“If you look back at the pictures in the coaches room, you’ll see pictures of them as little squirts as sixth, seventh and eighth-graders, and they were right there,” Bucky said. “There’s a spot in one of the games where Foster and Marcus are both sitting on the bench, and something great happened, and they’re both there jumping up and down.
“People used to say, ‘I can’t wait to watch those two play,’ and now, they’re turning into the players that they’re turning into.”
Together, they make the most dynamic scoring duo in the UP. With Johnson at 22.8 points per game, teams have struggled to contain one or the other. In the simplest of terms, at times, Iron Mountain can resemble a your turn, my turn offense when Johnson or Foster attempt to break down an opposing defense. But the chemistry between the two about knowing when to attack or look for the other when they’re in a rhythm has been cultivated since the two played together as far back as the first grade.
“It just comes naturally to us by now,” Foster said. “We can both sense when the other is getting hot and getting it to that guy and letting them go to work.”
Foster can remember Bill Sall asking him and his family to come into his office after a summer league game. He was expecting the NMU coach to talk about Carson, who had just gotten to NMU. Instead, Sall offered him a full scholarship. Foster’s jaw dropped, and Matt estimates the smile didn’t come off his face for at least a month. And so began the recruitment of Foster Wonders, which will be the most discussed in the UP until he commits.
In addition to his three offers, he has fielded interest from Miami of Ohio, Wisconsin, Iowa and UW-Green Bay. If there’s one school that piques his interest, it’s Wisconsin. He believes the program’s style of play would fit his game, and he admits the possibility of going Division I is tempting.
“A lot of people say don’t get hung up on it,” he said of going Division I. “I’m just going to look for whatever feels right.”
That would be a program with a family atmosphere that is relatively close to home where he can still be in touch with his own family.
But as Iron Mountain prepares for what it hopes is a deep run in March, one of the most important stretches for Foster’s individual career will take place during the high school offseason. Foster will play for the AAU organization Phenom University, which competes in the NIKE Elite Youth Basketball League. The EYBL is considered the top AAU circuit by various online media outlets, and to get a scope of the league’s typical talent, 26 percent of the players in the NBA went through the EYBL.
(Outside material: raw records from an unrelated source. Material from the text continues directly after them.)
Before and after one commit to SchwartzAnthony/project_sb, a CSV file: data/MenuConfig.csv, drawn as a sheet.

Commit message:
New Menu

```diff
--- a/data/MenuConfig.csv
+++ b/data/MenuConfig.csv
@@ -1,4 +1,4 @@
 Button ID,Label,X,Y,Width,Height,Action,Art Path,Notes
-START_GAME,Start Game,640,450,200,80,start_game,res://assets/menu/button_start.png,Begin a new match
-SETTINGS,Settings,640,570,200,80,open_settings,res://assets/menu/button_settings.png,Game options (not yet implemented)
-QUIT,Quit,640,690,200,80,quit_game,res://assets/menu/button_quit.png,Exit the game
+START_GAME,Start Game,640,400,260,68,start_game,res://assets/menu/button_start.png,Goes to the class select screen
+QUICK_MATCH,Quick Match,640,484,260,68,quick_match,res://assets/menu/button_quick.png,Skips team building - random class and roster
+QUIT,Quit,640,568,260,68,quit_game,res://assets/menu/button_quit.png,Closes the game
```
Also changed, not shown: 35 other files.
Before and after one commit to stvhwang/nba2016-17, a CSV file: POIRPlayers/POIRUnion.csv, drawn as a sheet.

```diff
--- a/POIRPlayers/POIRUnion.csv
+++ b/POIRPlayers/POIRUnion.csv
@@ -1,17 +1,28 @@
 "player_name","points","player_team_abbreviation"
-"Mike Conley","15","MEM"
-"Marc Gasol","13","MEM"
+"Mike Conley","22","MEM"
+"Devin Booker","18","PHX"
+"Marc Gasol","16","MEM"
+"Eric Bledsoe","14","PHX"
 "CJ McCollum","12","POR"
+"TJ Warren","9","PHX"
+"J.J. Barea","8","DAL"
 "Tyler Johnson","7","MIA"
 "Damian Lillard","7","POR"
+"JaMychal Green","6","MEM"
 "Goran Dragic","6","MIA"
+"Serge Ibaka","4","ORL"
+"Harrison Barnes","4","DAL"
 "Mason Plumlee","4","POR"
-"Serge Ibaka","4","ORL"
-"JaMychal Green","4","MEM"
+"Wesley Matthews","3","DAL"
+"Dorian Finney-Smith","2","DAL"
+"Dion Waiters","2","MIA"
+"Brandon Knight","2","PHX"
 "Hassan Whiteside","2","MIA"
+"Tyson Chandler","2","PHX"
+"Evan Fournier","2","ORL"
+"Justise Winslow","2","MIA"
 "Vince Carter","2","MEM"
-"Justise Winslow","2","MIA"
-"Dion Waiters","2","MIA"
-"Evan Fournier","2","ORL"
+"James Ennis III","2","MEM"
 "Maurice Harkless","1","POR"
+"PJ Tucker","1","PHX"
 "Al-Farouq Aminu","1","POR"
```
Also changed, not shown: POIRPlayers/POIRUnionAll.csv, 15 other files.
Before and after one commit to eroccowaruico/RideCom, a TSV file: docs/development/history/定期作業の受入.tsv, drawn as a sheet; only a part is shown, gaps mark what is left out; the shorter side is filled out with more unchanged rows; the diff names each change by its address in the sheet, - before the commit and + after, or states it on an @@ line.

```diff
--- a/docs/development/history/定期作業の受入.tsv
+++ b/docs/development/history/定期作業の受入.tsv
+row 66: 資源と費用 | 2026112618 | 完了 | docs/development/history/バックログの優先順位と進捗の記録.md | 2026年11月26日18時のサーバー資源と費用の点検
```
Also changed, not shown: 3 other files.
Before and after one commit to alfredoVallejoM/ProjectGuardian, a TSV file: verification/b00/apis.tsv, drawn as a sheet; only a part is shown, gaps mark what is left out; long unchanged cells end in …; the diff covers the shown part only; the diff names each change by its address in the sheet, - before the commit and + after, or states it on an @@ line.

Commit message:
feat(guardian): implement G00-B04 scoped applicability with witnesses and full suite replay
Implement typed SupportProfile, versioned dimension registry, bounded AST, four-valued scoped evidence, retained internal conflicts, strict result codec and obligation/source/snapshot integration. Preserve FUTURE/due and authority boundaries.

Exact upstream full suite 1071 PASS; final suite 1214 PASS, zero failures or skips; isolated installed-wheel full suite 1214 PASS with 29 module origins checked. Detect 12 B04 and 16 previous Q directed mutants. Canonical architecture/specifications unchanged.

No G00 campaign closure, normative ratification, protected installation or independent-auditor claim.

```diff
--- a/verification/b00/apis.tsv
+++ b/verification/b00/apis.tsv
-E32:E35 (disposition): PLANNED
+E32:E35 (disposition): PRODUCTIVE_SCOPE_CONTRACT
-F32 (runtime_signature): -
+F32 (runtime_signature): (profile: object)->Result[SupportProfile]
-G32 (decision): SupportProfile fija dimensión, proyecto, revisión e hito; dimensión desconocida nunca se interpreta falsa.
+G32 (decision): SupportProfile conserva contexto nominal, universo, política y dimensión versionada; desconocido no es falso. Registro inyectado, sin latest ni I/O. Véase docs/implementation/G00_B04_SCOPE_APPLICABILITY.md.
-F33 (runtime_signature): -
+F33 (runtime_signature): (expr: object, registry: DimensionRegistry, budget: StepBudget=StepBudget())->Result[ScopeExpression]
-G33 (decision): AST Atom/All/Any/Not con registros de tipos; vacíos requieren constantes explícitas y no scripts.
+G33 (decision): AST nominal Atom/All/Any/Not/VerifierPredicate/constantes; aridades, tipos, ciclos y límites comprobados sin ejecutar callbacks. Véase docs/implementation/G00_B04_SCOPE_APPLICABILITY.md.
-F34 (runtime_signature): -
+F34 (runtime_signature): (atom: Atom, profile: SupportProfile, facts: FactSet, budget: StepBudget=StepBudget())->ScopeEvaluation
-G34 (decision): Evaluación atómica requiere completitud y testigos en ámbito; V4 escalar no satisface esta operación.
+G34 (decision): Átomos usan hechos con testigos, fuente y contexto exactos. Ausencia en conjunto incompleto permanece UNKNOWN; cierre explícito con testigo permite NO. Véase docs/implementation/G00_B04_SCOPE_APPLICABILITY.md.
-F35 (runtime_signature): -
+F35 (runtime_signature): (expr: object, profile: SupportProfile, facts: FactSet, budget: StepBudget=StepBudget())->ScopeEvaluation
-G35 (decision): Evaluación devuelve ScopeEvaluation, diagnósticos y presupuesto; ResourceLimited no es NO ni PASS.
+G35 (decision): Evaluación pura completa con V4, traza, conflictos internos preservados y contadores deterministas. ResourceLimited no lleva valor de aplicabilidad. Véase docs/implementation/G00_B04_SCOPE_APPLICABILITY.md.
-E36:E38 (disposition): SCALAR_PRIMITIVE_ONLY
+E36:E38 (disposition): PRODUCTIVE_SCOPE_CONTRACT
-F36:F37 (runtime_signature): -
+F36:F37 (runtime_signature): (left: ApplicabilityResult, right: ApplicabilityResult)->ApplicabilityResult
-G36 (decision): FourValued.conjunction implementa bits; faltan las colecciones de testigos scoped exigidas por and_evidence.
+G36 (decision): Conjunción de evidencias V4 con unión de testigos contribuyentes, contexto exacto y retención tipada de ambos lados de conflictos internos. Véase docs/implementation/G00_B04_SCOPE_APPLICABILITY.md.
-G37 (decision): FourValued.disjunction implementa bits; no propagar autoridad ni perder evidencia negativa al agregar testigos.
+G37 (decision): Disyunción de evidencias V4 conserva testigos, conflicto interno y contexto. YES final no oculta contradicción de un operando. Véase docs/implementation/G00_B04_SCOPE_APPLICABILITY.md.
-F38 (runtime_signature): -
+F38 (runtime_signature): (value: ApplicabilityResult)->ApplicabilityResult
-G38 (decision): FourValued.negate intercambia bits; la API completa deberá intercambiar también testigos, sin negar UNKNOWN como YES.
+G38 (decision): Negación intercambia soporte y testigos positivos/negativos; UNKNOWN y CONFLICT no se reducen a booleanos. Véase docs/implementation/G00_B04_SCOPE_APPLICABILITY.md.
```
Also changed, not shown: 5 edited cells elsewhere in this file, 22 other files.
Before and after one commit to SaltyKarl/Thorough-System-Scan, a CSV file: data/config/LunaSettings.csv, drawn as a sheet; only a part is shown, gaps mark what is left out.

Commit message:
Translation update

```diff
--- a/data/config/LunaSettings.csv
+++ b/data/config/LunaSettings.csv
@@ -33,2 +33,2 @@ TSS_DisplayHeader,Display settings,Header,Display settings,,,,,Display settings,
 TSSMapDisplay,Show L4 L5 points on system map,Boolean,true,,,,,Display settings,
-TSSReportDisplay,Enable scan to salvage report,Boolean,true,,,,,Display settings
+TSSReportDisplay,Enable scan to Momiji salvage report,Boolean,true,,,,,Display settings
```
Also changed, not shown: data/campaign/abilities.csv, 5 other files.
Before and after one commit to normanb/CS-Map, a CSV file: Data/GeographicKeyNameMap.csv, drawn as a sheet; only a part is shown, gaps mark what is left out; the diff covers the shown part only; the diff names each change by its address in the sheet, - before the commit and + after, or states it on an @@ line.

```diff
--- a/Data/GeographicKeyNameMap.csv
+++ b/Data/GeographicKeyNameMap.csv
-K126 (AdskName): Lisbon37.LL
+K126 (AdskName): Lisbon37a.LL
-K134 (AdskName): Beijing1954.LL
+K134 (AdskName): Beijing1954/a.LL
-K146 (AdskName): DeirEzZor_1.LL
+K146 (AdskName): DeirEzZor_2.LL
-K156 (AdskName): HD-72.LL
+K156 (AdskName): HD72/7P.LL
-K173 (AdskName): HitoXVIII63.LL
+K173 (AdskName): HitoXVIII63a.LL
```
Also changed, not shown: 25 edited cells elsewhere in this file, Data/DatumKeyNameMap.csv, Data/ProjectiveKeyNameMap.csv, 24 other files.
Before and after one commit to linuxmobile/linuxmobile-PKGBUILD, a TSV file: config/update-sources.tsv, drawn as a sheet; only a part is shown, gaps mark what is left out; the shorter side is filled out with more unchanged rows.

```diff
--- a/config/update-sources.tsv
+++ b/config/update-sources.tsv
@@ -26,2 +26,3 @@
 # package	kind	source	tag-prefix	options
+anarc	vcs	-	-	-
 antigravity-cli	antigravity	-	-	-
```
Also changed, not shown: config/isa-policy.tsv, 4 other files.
Foster’s unique situation also has him contemplating another option that’s unheard of in the UP: transferring to a prep school. He’s thought about it, but wouldn’t seriously consider doing it until after his junior year. At that point, it would be fair to wonder what more Foster could gain from playing his senior season in the UP, especially when you consider he has yet to grow and develop his full range of athleticism. It’s just another intriguing possibility. But for all the uncertainty with his future, there is one thing Foster wants to take with him wherever he may end up.
“No matter where I go, I’ll always represent the UP,” he said.